As economic recession tears into Britain, millions of us spend our nights fearing for the future. More than half of all workers are worried that they might be on the dole by the end of the year.
Despite this, Gordon Brown has made it clear that working people are not his priority.
The government will not be offering us any chances to have our debts cleared. Instead it is the bankers who are again to benefit from Brown’s charity.
This week the government offered guarantees of up to £200 billion to lenders who think their debts will not be repaid.
Brown hopes this will encourage the banks to lend more money to people and businesses.
But there are no guarantees that his plan will work. Even as the government announced its plans the largely state-owned Royal Bank of Scotland lost 70 percent of its value.
Brown’s latest handout follows last year’s £287 billion cash injection — the “radical” action that was supposed to put an end to the banking crisis. Yet even after receiving such sums, the banks continued to refuse to lend on the scale the government had hoped for.
Bank bosses insist that they must be allowed to run “their” businesses without interference, even as they suck up more public money.
Yet this will lead to a deepening of the crisis.
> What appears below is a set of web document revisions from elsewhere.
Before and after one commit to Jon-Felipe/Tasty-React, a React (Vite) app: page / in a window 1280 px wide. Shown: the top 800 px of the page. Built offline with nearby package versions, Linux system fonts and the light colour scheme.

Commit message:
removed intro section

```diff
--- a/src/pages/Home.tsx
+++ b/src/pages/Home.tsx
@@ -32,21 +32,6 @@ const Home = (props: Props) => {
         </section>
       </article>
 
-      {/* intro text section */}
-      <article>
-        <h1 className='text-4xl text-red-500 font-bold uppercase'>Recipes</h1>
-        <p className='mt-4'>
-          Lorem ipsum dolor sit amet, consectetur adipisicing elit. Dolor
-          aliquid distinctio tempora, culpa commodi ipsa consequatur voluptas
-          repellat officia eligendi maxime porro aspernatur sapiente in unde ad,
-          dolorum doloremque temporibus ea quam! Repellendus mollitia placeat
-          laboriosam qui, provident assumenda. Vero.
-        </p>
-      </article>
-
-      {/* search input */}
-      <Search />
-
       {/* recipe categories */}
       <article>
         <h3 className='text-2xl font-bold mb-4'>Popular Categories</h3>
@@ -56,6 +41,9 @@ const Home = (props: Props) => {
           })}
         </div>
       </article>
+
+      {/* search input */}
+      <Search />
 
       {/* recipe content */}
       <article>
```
Instead, Brown should replace the directors of all the banks that have taken public money with representatives who are accountable to the public.
At the very least the government could insist on an end to the threat of home repossession and debt collectors. Doing so would mean we get something in return for billions of pounds of our money.